With a lineup of artists such as Fredric Remington, N.C. Wyeth, W.H.D. Koerner and, of course, our beloved J.C. Leyendecker, our history of Western art is second to none. We’re proud to show the art of the Native American.

Indian Fishing – N.C. Wyeth

Indian Fishing by N.C. Wyeth
Indian Fishing
N.C. Wyeth
July 18, 1908

A Post cover by N.C. Wyeth from 1908 is eloquent in its solitary contentment. There is something uplifting about the young Native American in this peaceful, yet all-important pastime. Wyeth’s (1822-1945) first commission as an illustrator, we’re proud to say, was of a bucking bronco for a Post cover of February 1903. Wyeth’s cover art for the Post and sister publication, Country Gentleman magazine, ran the gamut from cowboys to rugged lumberjacks to a colorful Santa Claus.

Indian Chief on Horseback – Charles Hargens

Indian Chief on Horseback by Charles Hargens
Indian Chief on Horseback
Charles Hargens
August 22, 1936

Rich with color, the “Indian Chief on Horseback” that appeared on the August 22, 1936 cover was by an artist named Charles Hargens. This is such a stately example of the Native American, I was surprised to find that Hargens’ covers also ran the gamut: from a skiing scene in 1939 to a rather comic small-town sheriff running from snowballs in 1921.

Indians on Horseback – Paul Strayer
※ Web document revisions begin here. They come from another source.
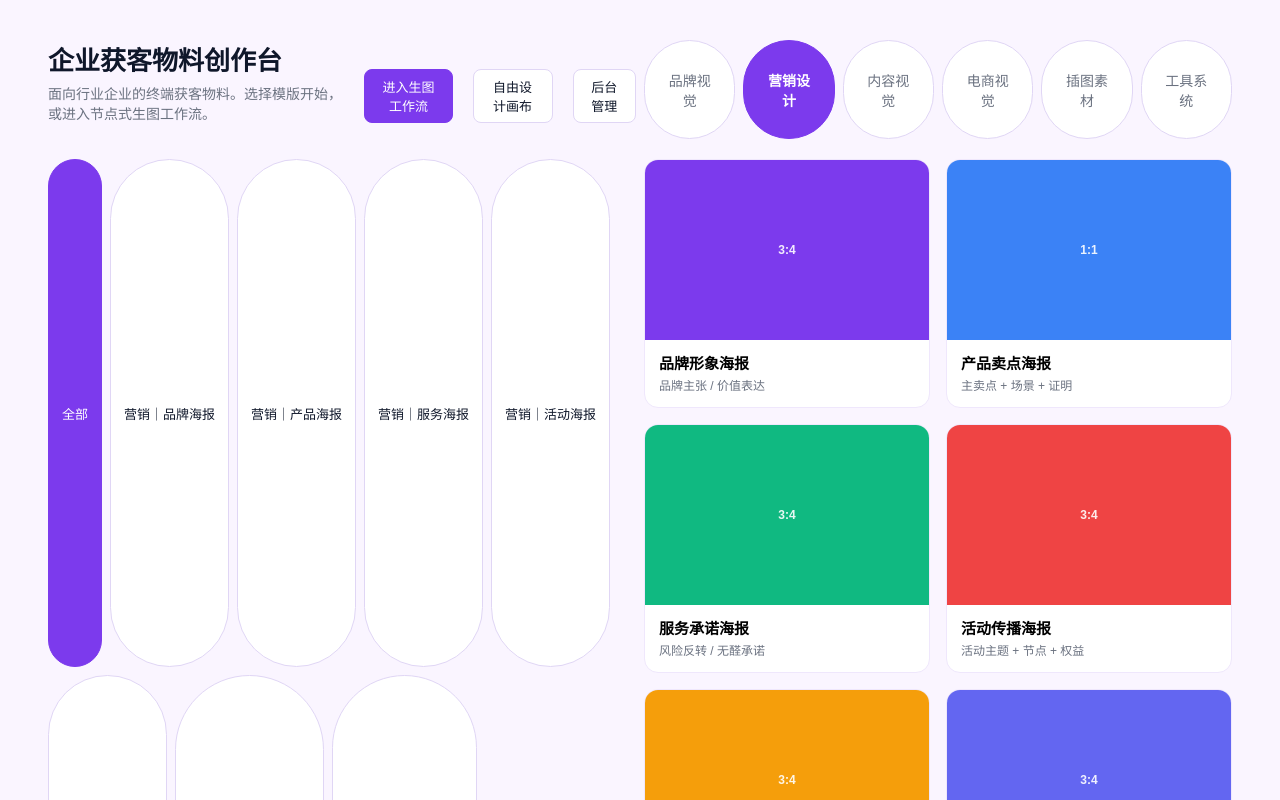
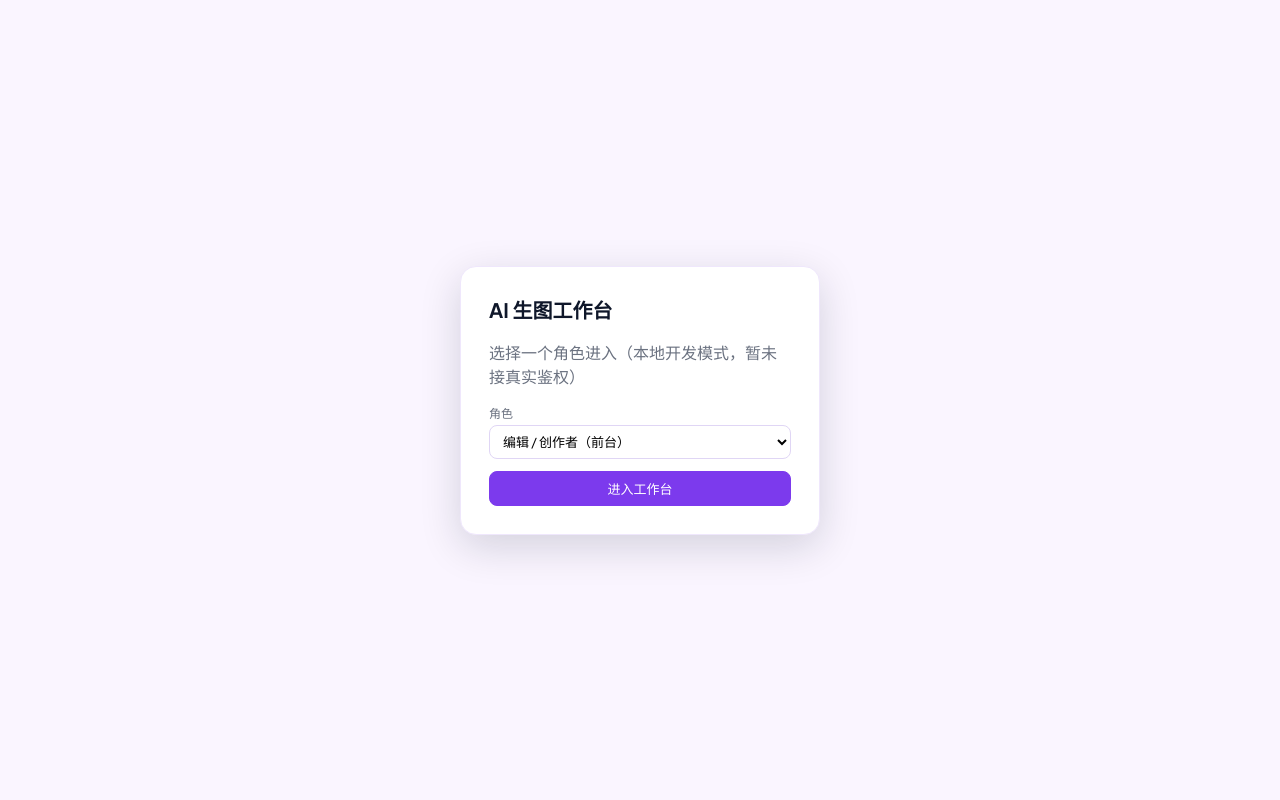
Before and after one commit to miicqy123/ai-image-workbench, a React (Vite) app in the folder workbench/frontend/: page / in a window 1280 px wide. Shown: the top 800 px of the page. Built offline with nearby package versions, Linux system fonts and the light colour scheme.

Commit message:
feat(plan2): 前台/后台外壳 + 登录 + RBAC 角色骨架

```diff
--- a/workbench/frontend/src/Gallery.tsx
+++ b/workbench/frontend/src/Gallery.tsx
@@ -46,7 +46,7 @@ interface Props {
   onUse: (t: Template) => void
   onWorkflow: () => void
   onDesign: () => void
-  onAdmin: () => void
+  onAdmin?: () => void
 }
 
 export default function Gallery({ onUse, onWorkflow, onDesign, onAdmin }: Props) {
@@ -65,7 +65,7 @@ export default function Gallery({ onUse, onWorkflow, onDesign, onAdmin }: Props)
         </div>
         <button className="btn primary" onClick={onWorkflow}>进入生图工作流</button>
         <button className="btn" onClick={onDesign}>自由设计画布</button>
-        <button className="btn" onClick={onAdmin}>后台管理</button>
+        {onAdmin && <button className="btn" onClick={onAdmin}>后台管理</button>}
       </header>
 
       <div className="level-tabs">
--- /dev/null
+++ b/workbench/frontend/src/LoginPage.tsx
@@ -0,0 +1,21 @@
+import React, { useState } from 'react'
+import { Role, ROLES } from './auth'
+
+export default function LoginPage({ onLogin }: { onLogin: (role: Role) => void }) {
+  const [role, setRole] = useState<Role>('creator')
+  return (
+    <div className="login-wrap">
+      <div className="login-card">
+        <h1>AI 生图工作台</h1>
+        <p className="muted">选择一个角色进入（本地开发模式，暂未接真实鉴权）</p>
+        <div className="field">
+          <label>角色</label>
+          <select value={role} onChange={(e) => setRole(e.target.value as Role)}>
+            {ROLES.map((r) => <option key={r.id} value={r.id}>{r.name}（{r.areas.map((a) => a === 'creator' ? '前台' : '后台').join(' + ')}）</option>)}
+          </select>
+        </div>
+        <button className="btn primary" style={{ width: '100%' }} onClick={() => onLogin(role)}>进入工作台</button>
+      </div>
+    </div>
+  )
+}
--- a/workbench/frontend/src/Root.tsx
+++ b/workbench/frontend/src/Root.tsx
@@ -3,23 +3,30 @@ import App from './App'
 import Gallery from './Gallery'
 import DesignCanvas from './DesignCanvas'
 import Admin from './Admin'
+import LoginPage from './LoginPage'
 import { Template } from './types'
+import { Area, Role, ROLES, canArea, roleName } from './auth'
 
 const DEFAULT_TEMPLATE: Template = { id: 'canvas', name: '自由设计画布', subtitle: '自由排版 / 精修', aspect: '1:1', accent: '#7C3AED', level1: 'design', level2: '自由画布', skeleton: 'poster' }
 
 export default function Root() {
-  const [screen, setScreen] = useState<'gallery' | 'design' | 'workflow' | 'admin'>('gallery')
+  const [role, setRole] = useState<Role | null>(null)
+  const [area, setArea] = useState<Area>('creator')
+  const [screen, setScreen] = useState<'gallery' | 'design' | 'workflow'>('gallery')
   const [template, setTemplate] = useState<Template | null>(null)
 
-  if (screen === 'design' && template) {
-    return <DesignCanvas template={template} onBack={() => setScreen('gallery')} />
+  if (!role) {
+    return <LoginPage onLogin={(r) => { setRole(r); setArea(canArea(r, 'creator') ? 'creator' : 'admin') }} />
   }
-  if (screen === 'admin') {
-    return <Admin onBack={() => setScreen('gallery')} />
-  }
+
+  const canCreator = canArea(role, 'creator')
+  const canAdmin = canArea(role, 'admin')
+
+  const creatorView = (() => {
+    if (screen === 'design' && template) return <DesignCanvas template={template} onBack={() => setScreen('gallery')} />
     if (screen === 'workflow') {
       return (
-      <div style={{ position: 'relative', height: '100vh' }}>
+        <div style={{ position: 'relative', height: '100%' }}>
           <App templateName={template?.name} skeleton={template?.skeleton} onBack={() => { setTemplate(null); setScreen('gallery') }} />
         </div>
       )
@@ -29,7 +36,24 @@ export default function Root() {
         onUse={(t) => { setTemplate(t); setScreen('workflow') }}
         onWorkflow={() => { setTemplate(null); setScreen('workflow') }}
         onDesign={() => { setTemplate(DEFAULT_TEMPLATE); setScreen('design') }}
-      onAdmin={() => setScreen('admin')}
+        onAdmin={canAdmin ? () => setArea('admin') : undefined}
       />
     )
+  })()
+
+  return (
+    <div className="app-shell">
+      <div className="app-nav">
+        <span className="app-brand">AI 生图工作台</span>
+        {canCreator && <button className={`app-tab ${area === 'creator' ? 'on' : ''}`} onClick={() => setArea('creator')}>创作前台</button>}
+        {canAdmin && <button className={`app-tab ${area === 'admin' ? 'on' : ''}`} onClick={() => setArea('admin')}>运营后台</button>}
+        <div style={{ flex: 1 }} />
+        <span className="app-role">{roleName(role)}</span>
+        <button className="btn ghost" onClick={() => { setRole(null); setScreen('gallery') }}>退出</button>
+      </div>
+      <div className="app-body">
+        {area === 'admin' && canAdmin ? <Admin onBack={() => setArea(canCreator ? 'creator' : 'admin')} /> : creatorView}
+      </div>
+    </div>
+  )
 }
--- /dev/null
+++ b/workbench/frontend/src/auth.ts
@@ -0,0 +1,25 @@
+export type Role = 'creator' | 'viewer' | 'brand_admin' | 'reviewer' | 'prompt_engineer' | 'ops' | 'org_admin' | 'super_admin'
+export type Area = 'creator' | 'admin'
+
+export interface RoleDef { id: Role; name: string; areas: Area[] }
+
+export const ROLES: RoleDef[] = [
+  { id: 'creator', name: '编辑 / 创作者', areas: ['creator'] },
+  { id: 'viewer', name: '浏览者（只读）', areas: ['creator'] },
+  { id: 'brand_admin', name: '品牌管理员', areas: ['creator', 'admin'] },
+  { id: 'reviewer', name: '审核者', areas: ['admin'] },
+  { id: 'prompt_engineer', name: 'Prompt 工程师', areas: ['admin'] },
+  { id: 'ops', name: '平台运营', areas: ['admin'] },
+  { id: 'org_admin', name: '组织管理员', areas: ['admin'] },
+  { id: 'super_admin', name: '超级管理员', areas: ['creator', 'admin'] },
+]
+
+export function canArea(role: Role | null, area: Area): boolean {
+  if (!role) return false
+  const r = ROLES.find((x) => x.id === role)
+  return !!r && r.areas.includes(area)
+}
+
+export function roleName(role: Role | null): string {
+  return ROLES.find((x) => x.id === role)?.name || '未登录'
+}
--- a/workbench/frontend/src/styles.css
+++ b/workbench/frontend/src/styles.css
@@ -374,3 +374,14 @@ body {
 .cand-item.on { border-color: var(--color-primary); box-shadow: var(--ring); }
 .cand-item img { width: 56px; height: 56px; object-fit: cover; border-radius: 6px; }
 .cand-actions { display: flex; flex-direction: column; gap: 4px; }
+
+.login-wrap { min-height: 100vh; display: flex; align-items: center; justify-content: center; background: var(--color-background); }
+.login-card { width: 360px; background: var(--color-surface); border: 1px solid var(--color-border); border-radius: 16px; padding: 28px; box-shadow: var(--shadow-lg); }
+.login-card h1 { margin: 0 0 4px; font-size: 20px; }
+.app-shell { height: 100vh; display: flex; flex-direction: column; }
+.app-nav { display: flex; align-items: center; gap: 10px; padding: 8px 16px; background: var(--color-foreground); color: #fff; flex: none; }
+.app-brand { font-weight: 700; margin-right: 8px; }
+.app-tab { border: none; background: transparent; color: rgba(255,255,255,.7); padding: 6px 14px; border-radius: 8px; cursor: pointer; font-size: 13px; }
+.app-tab.on { background: rgba(255,255,255,.18); color: #fff; font-weight: 600; }
+.app-role { font-size: 12px; color: rgba(255,255,255,.8); }
+.app-body { flex: 1; min-height: 0; overflow: auto; }
```
Lines whose indentation alone changed are shown as unchanged.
Indians on Horseback by Paul Strayer
Indians on Horseback
Paul Stayer
The Country Gentleman
November 1, 1929

An equally stunning example is “Indians on Horseback” from a 1929 Country Gentlemen. It’s a great example of action, from the flying hair to the dust under the horses’ hooves. I was sorry to find that this is the only artwork we can claim by Paul Strayer, but it is a beauty.

Indian on Horseback – Frederic Remington

Indian on Horseback by Federic Remington
Indian on Horseback
Frederic Remington
December 14, 1901

In 1901 the technique for cover color was as yet rather unsophisticated, but this example of an Indian on horseback was by renowned Western artist Frederic Remington. Remington (1861-1909) reminds me of Teddy Roosevelt. Like Teddy, he was born in New York, but lived for the rugged Western life, and was the kind of man who hunted grizzlies. This is our only Frederic Remington cover.

Indian Guide – Remington Schuyler

Indian Guide by Remington Schuyler
Indian Guide
Remington Schuyler
February 25, 1922

Remington was the first name of artist Remington Schuyler, and a 1922 cover called “Indian Guide” is, we assume, meant to be ironic. The Native American in full headdress consulting a map of “Indian Trails”? Ironic or not, this beautifully attired Indian is a treat.

Indian Sunset – J.C. Leyendecker

Indian Sunset by J.C. Leyendecker
Indian Sunset
J.C. Leyendecker
March 17, 1923

There is something about the sun setting in the West. We couldn’t decide on which of these two sunsets to show, so we’re doing both. “Indian Sunset” by J.C. Leyendecker is from 1923 and an unusual example of Leyendecker’s over 300 Saturday Evening Post covers.

Painted Pony – W.H.D. Koerner

Painted Pony by W.H.D. Koerner
Painted PonyW.H.D. Koerner
Octoer 24, 1931

The beautiful “Painted Pony” by W.H.D. Koerner is from 1931. Koerner (1878-1938) was known as the “America Artist of the West,” and understandably so. He did five Saturday Evening Post covers. Like Wyeth, he studied under Howard Pyle.